> _YOUR GOAL_:
Please set down every entry again exactly as it stands, without the pictures.

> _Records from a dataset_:
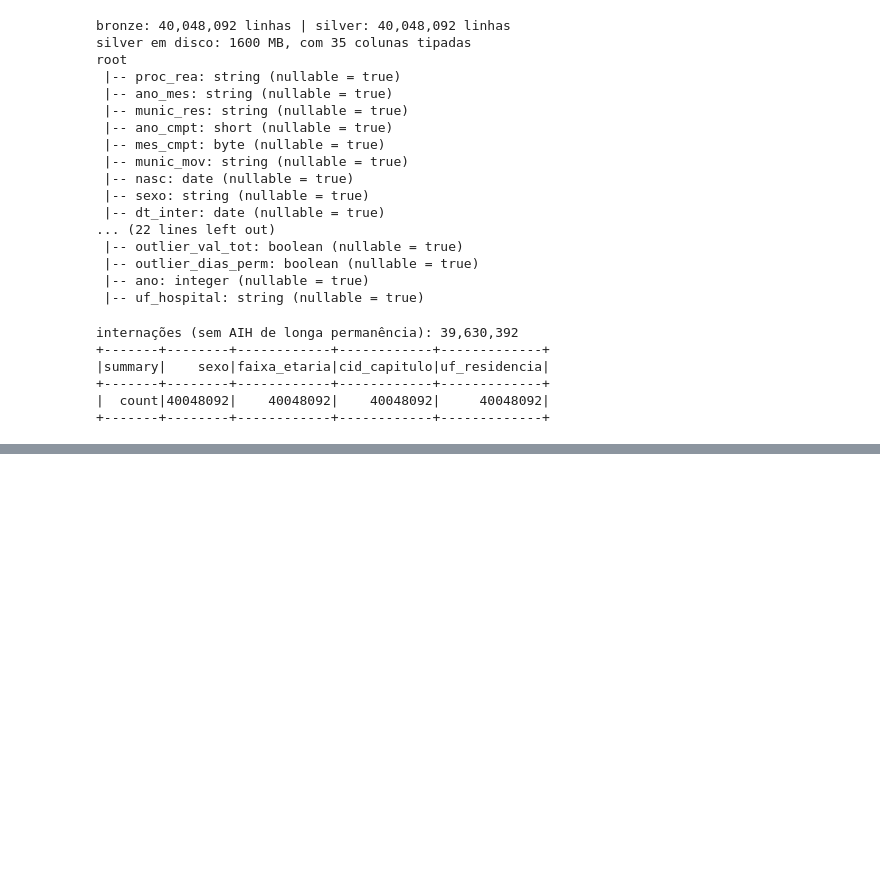
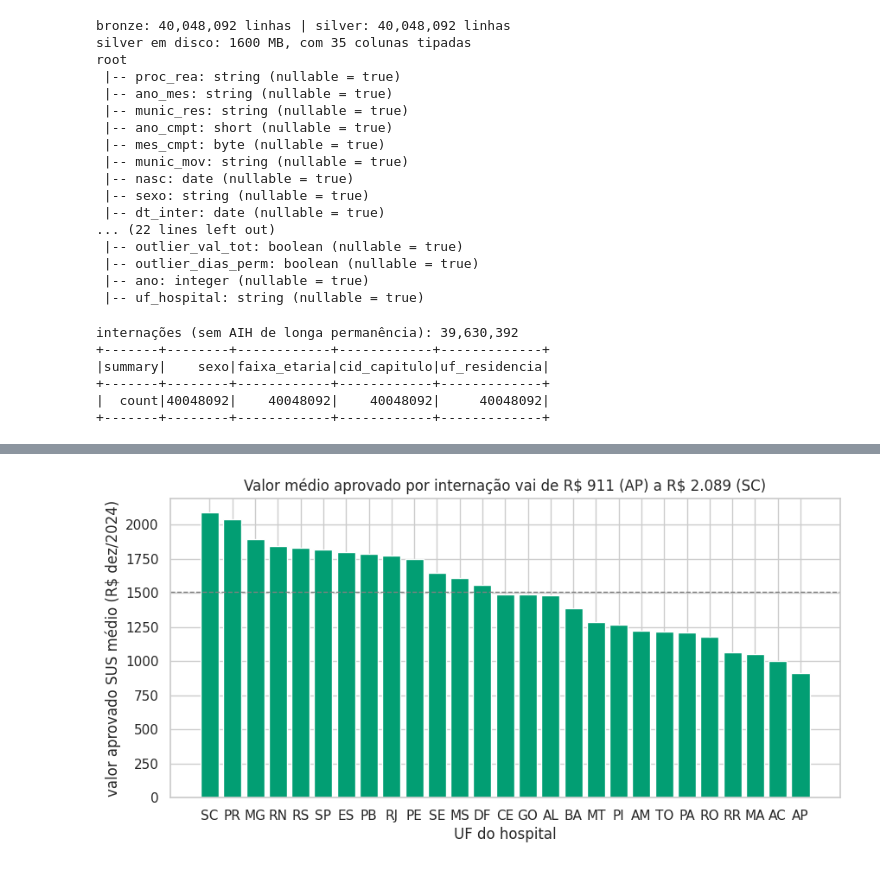
Before and after one commit to Edryck/sih-sus-pipeline-big-data, a Jupyter notebook: notebooks/projeto_final.ipynb, the cells around one changed output, grey strips where cells are left out. Drawn from its saved outputs; the diff is of its cells as text; code cells hidden in the pictures; blank space fills up the shorter version.

```diff
--- a/notebooks/projeto_final.ipynb
+++ b/notebooks/projeto_final.ipynb
@@ -767,0 +821,11 @@ internações (sem AIH de longa permanência): 39,630,392
+# %%
+v = (fato.groupBy("uf_hospital").agg((F.sum("soma_val_tot_real") / F.sum("qtd_internacoes")).alias("vm"))
+     .toPandas().sort_values("vm", ascending=False))
+fig, ax = plt.subplots(figsize=(10, 4.5))
+ax.bar(v.uf_hospital, v.vm, color=sns.color_palette()[2])
+ax.axhline(v.vm.mean(), ls="--", c="gray", lw=1)
+ax.set(title=f"Valor médio aprovado por internação vai de R\$ {fmt(v.vm.min())} ({v.iloc[-1].uf_hospital}) a R\$ {fmt(v.vm.max())} ({v.iloc[0].uf_hospital})",
+       ylabel="valor aprovado SUS médio (R$ dez/2024)", xlabel="UF do hospital")
+salvar(fig, "03_valor_medio_uf_hospital")
+# %% [output]
+[figure, added]
```
Also changed, not shown: parts of 14 cells of this notebook, 17 other files.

> _WRITTEN REPLY_:
Before and after one commit to Edryck/sih-sus-pipeline-big-data, a Jupyter notebook: notebooks/projeto_final.ipynb, the cells around one changed output, grey strips where cells are left out. Drawn from its saved outputs; the diff is of its cells as text; code cells hidden in the pictures; blank space fills up the shorter version.

```diff
--- a/notebooks/projeto_final.ipynb
+++ b/notebooks/projeto_final.ipynb
@@ -767,0 +821,11 @@ internações (sem AIH de longa permanência): 39,630,392
+# %%
+v = (fato.groupBy("uf_hospital").agg((F.sum("soma_val_tot_real") / F.sum("qtd_internacoes")).alias("vm"))
+     .toPandas().sort_values("vm", ascending=False))
+fig, ax = plt.subplots(figsize=(10, 4.5))
+ax.bar(v.uf_hospital, v.vm, color=sns.color_palette()[2])
+ax.axhline(v.vm.mean(), ls="--", c="gray", lw=1)
+ax.set(title=f"Valor médio aprovado por internação vai de R\$ {fmt(v.vm.min())} ({v.iloc[-1].uf_hospital}) a R\$ {fmt(v.vm.max())} ({v.iloc[0].uf_hospital})",
+       ylabel="valor aprovado SUS médio (R$ dez/2024)", xlabel="UF do hospital")
+salvar(fig, "03_valor_medio_uf_hospital")
+# %% [output]
+[figure, added]
```
Also changed, not shown: parts of 14 cells of this notebook, 17 other files.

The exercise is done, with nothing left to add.